Egypt to Receive the Second Tranche of 46-Month IMF loan Next March
According to Daily News, the International Monetary Fund (IMF) approved in December 2022, a 46-month arrangement under the Extended Fund Facility (EFF) for Egypt to receive a loan of $3bn, with the agreement expected to draw in an additional $14bn in financing for the country.
According to a report published by the IMF on Tuesday, Egypt will receive the second tranche of the loan next March.
Egypt will receive a $347 million tranche (equivalent to 261.13 million Special Drawing Rights units) on March 15, 2023, the same amount it received after signing the loan agreement last December.
The fund explained further that the first tranche was disbursed last December, following the approval of the Executive Council, at a value equivalent to $347m.
The remaining loan will be disbursed in equal installments of $347 million (equivalent to 261.13 million Special Drawing Rights units) every March and September until 2026.
According to the fund, the authorities’ economic program, which is supported by the proposed EFF arrangement, aims to address macroeconomic vulnerabilities sustainably while also promoting private-sector-led growth and job creation.
The IMF explained further that the 46-month program aims to support both short- and medium-term goals and will be based on three broad pillars:
First, exchange rate and monetary policies should prioritize restoring external resilience and maintaining price stability to absorb external shocks, including ongoing war-related spillovers, improve FX market functioning, rebuild reserve buffers, and anchor inflation developments.
Second, fiscal discipline and fiscal structural policies will maintain market confidence and ensure the downward trajectory of the debt-to-GDP ratio while strengthening the budgetary process and improving the budget composition to make room for social spending.

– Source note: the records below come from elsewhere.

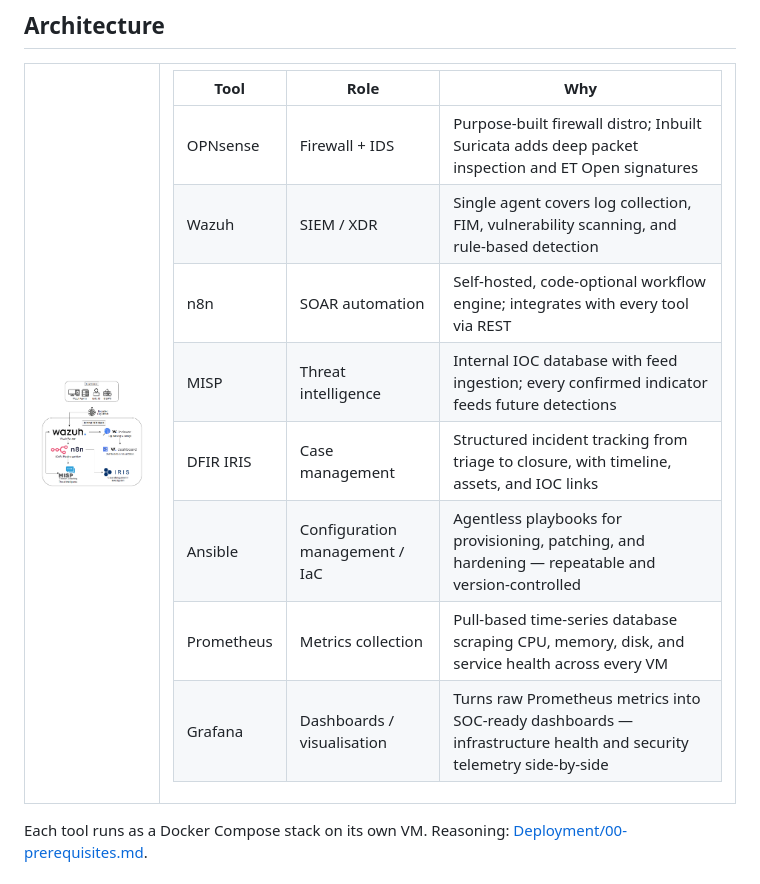
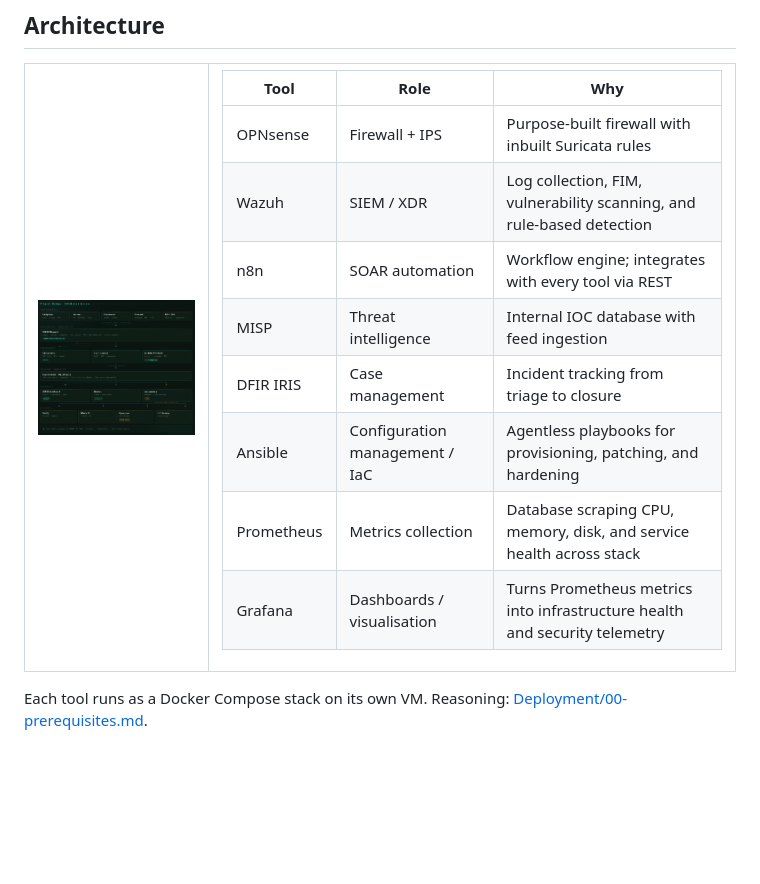
Before and after one commit to T-Lamour/The-Bridge-Between, a Markdown page: README.md, the part around the change. Rendered like a GitHub page; pictures changed too: Architecture/SIEM-Architecture.png (added), Architecture/SIEM-Solution.png (deleted); blank space fills up the shorter version.

```diff
--- a/README.md
+++ b/README.md
@@ -26,19 +26,19 @@ Enterprise SOCs run on six-figure tooling. SMBs run on antivirus and hope for th
 
 <table>
 <tr>
-<td><img src="Architecture/SIEM-Solution.png" width="500" alt="SOC Architecture"></td>
+<td><img src="Architecture/SIEM-Architecture.png" width="1000" alt="SOC Architecture"></td>
 <td>
 <table>
 <thead><tr><th>Tool</th><th>Role</th><th>Why</th></tr></thead>
 <tbody>
-<tr><td>OPNsense</td><td>Firewall + IDS</td><td>Purpose-built firewall distro; Inbuilt Suricata adds deep packet inspection and ET Open signatures</td></tr>
-<tr><td>Wazuh</td><td>SIEM / XDR</td><td>Single agent covers log collection, FIM, vulnerability scanning, and rule-based detection</td></tr>
-<tr><td>n8n</td><td>SOAR automation</td><td>Self-hosted, code-optional workflow engine; integrates with every tool via REST</td></tr>
-<tr><td>MISP</td><td>Threat intelligence</td><td>Internal IOC database with feed ingestion; every confirmed indicator feeds future detections</td></tr>
-<tr><td>DFIR IRIS</td><td>Case management</td><td>Structured incident tracking from triage to closure, with timeline, assets, and IOC links</td></tr>
-<tr><td>Ansible</td><td>Configuration management / IaC</td><td>Agentless playbooks for provisioning, patching, and hardening — repeatable and version-controlled</td></tr>
-<tr><td>Prometheus</td><td>Metrics collection</td><td>Pull-based time-series database scraping CPU, memory, disk, and service health across every VM</td></tr>
-<tr><td>Grafana</td><td>Dashboards / visualisation</td><td>Turns raw Prometheus metrics into SOC-ready dashboards — infrastructure health and security telemetry side-by-side</td></tr>
+<tr><td>OPNsense</td><td>Firewall + IPS</td><td>Purpose-built firewall with inbuilt Suricata rules</td></tr>
+<tr><td>Wazuh</td><td>SIEM / XDR</td><td>Log collection, FIM, vulnerability scanning, and rule-based detection</td></tr>
+<tr><td>n8n</td><td>SOAR automation</td><td>Workflow engine; integrates with every tool via REST</td></tr>
+<tr><td>MISP</td><td>Threat intelligence</td><td>Internal IOC database with feed ingestion</td></tr>
+<tr><td>DFIR IRIS</td><td>Case management</td><td>Incident tracking from triage to closure</td></tr>
+<tr><td>Ansible</td><td>Configuration management / IaC</td><td>Agentless playbooks for provisioning, patching, and hardening</td></tr>
+<tr><td>Prometheus</td><td>Metrics collection</td><td>Database scraping CPU, memory, disk, and service health across stack</td></tr>
+<tr><td>Grafana</td><td>Dashboards / visualisation</td><td>Turns Prometheus metrics into infrastructure health and security telemetry</td></tr>
 </tbody>
 </table>
 </td>
```
Also changed, not shown: Architecture/Homelab-Network-Topology.png.
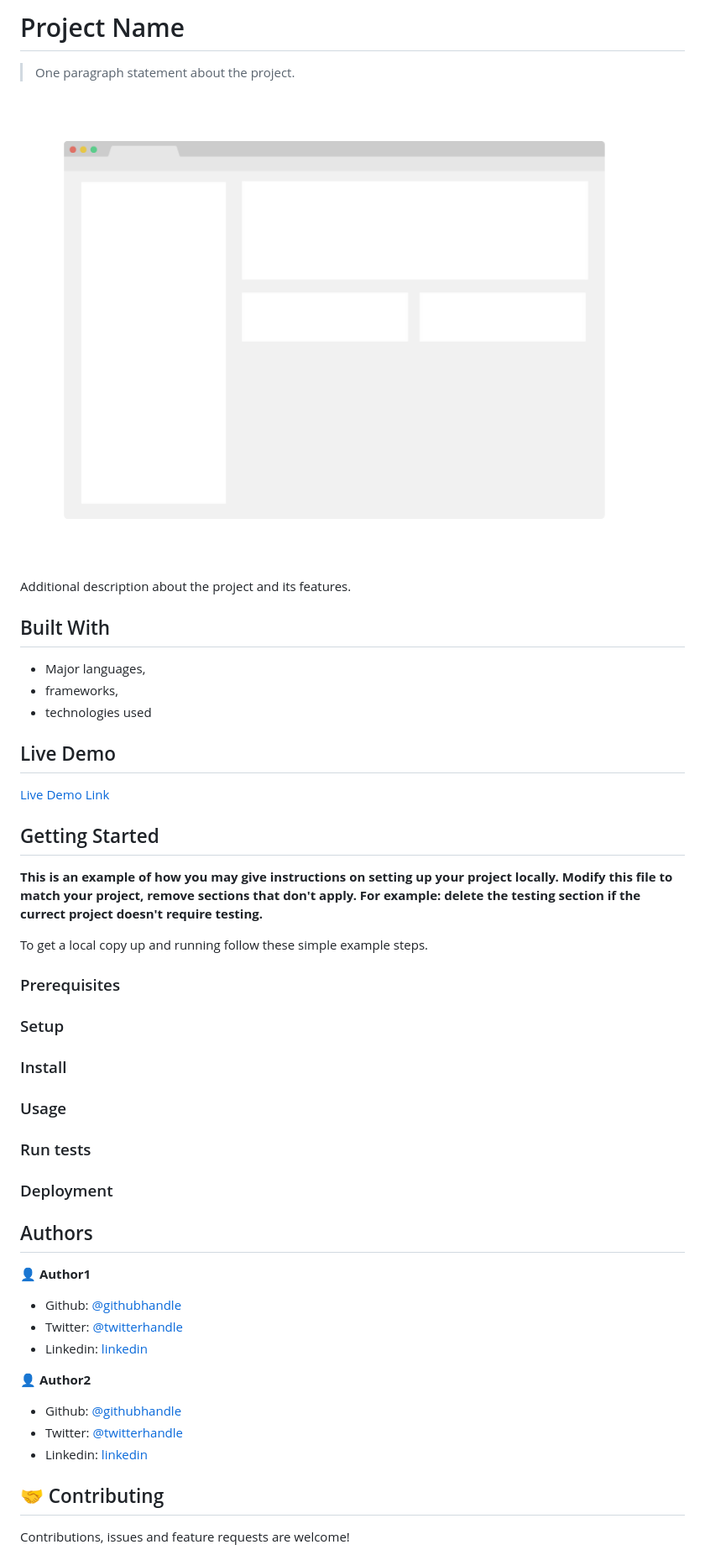
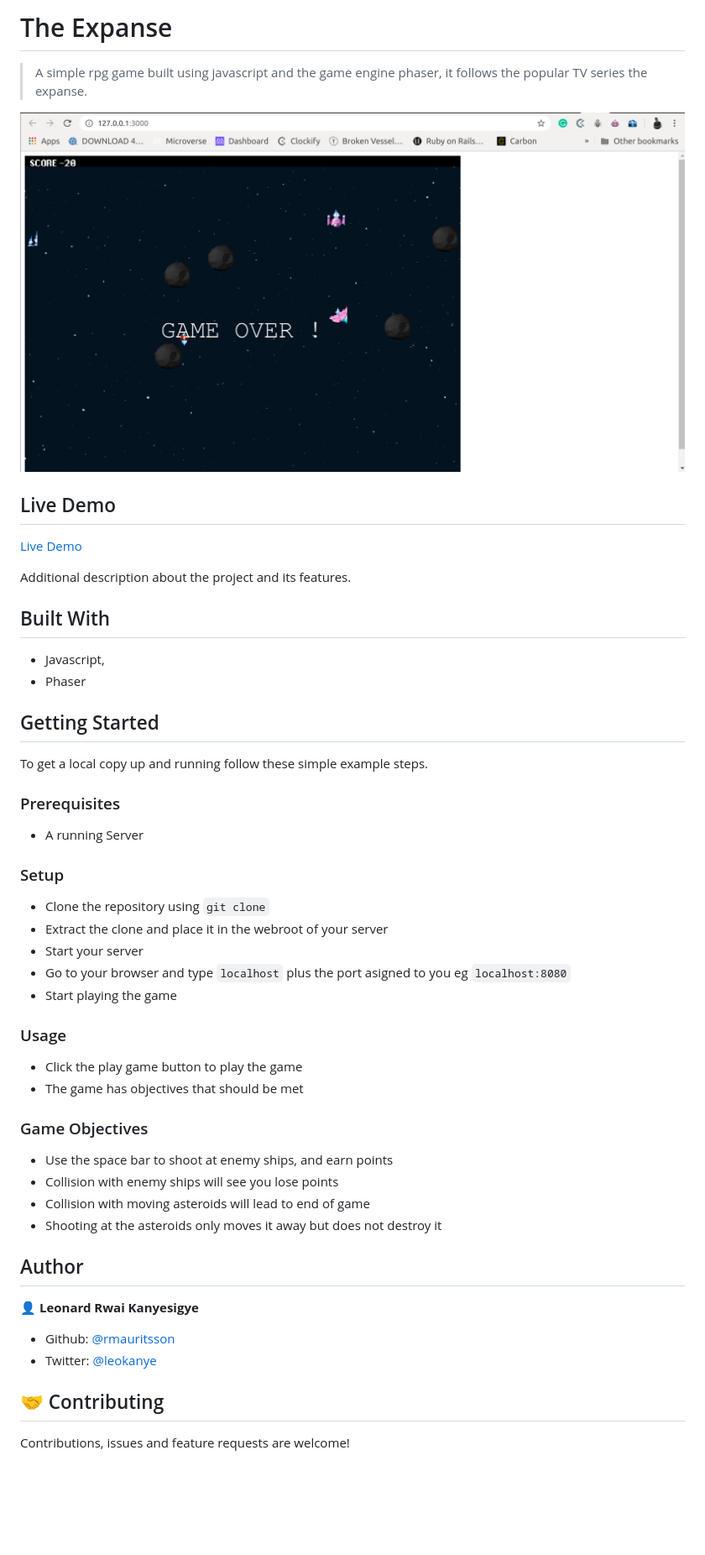
Before and after one commit to rmauritsson/the-shooter, a Markdown page: README.md, the part around the change printed below. Shown: that part at 84% size. Rendered like a GitHub page; pictures changed too: app_screenshot.png; blank space fills up the shorter version.

```diff
--- a/README.md
+++ b/README.md
@@ -1,57 +1,51 @@
-# Project Name
+# The Expanse
 
-> One paragraph statement about the project.
+> A simple rpg game built using javascript and the game engine phaser, it follows the popular TV series the expanse.
 
 ![screenshot](./app_screenshot.png)
+
+## Live Demo
+
+[Live Demo](https://the-shooter-2020.herokuapp.com/)
+
 
 Additional description about the project and its features.
 
 ## Built With
 
-- Major languages,
-- frameworks,
-- technologies used
-
-## Live Demo
-
-[Live Demo Link](https://livedemo.com)
-
+- Javascript,
+- Phaser
 
 ## Getting Started
-
-**This is an example of how you may give instructions on setting up your project locally.**
-**Modify this file to match your project, remove sections that don't apply. For example: delete the testing section if the currect project doesn't require testing.**
-
 
 To get a local copy up and running follow these simple example steps.
 
 ### Prerequisites
+- A running Server
 
 ### Setup
-
-### Install
+- Clone the repository using `git clone`
+- Extract the clone and place it in the webroot of your server
+- Start your server
+- Go to your browser and type `localhost` plus the port asigned to you eg `localhost:8080`
+- Start playing the game
 
 ### Usage
+- Click the play game button to play the game
+- The game has objectives that should be met
 
-### Run tests
+### Game Objectives
+- Use the space bar to shoot at enemy ships, and earn points
+- Collision with enemy ships will see you lose points
+- Collision with moving asteroids will lead to end of game
+- Shooting at the asteroids only moves it away but does not destroy it
 
-### Deployment
+## Author
 
+👤 **Leonard Rwai Kanyesigye**
 
-
-## Authors
-
-👤 **Author1**
-
-- Github: [@githubhandle](https://github.com/githubhandle)
-- Twitter: [@twitterhandle](https://twitter.com/twitterhandle)
-- Linkedin: [linkedin](https://linkedin.com/linkedinhandle)
-
-👤 **Author2**
-
-- Github: [@githubhandle](https://github.com/githubhandle)
-- Twitter: [@twitterhandle](https://twitter.com/twitterhandle)
-- Linkedin: [linkedin](https://linkedin.com/linkedinhandle)
+- Github: [@rmauritsson](https://github.com/rmauritsson)
+- Twitter: [@leokanye](https://twitter.com/leokanye)
 
 ## 🤝 Contributing
 
```
Also changed, not shown: other parts of README.md (+8 -3 lines).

Third, broad-based structural reforms will focus on the gradual exit of the public sector from non-strategic sectors, leveling the playing field between state-owned enterprises (SOEs) and private companies, removing trade barriers, and improving transparency and governance in the public sector.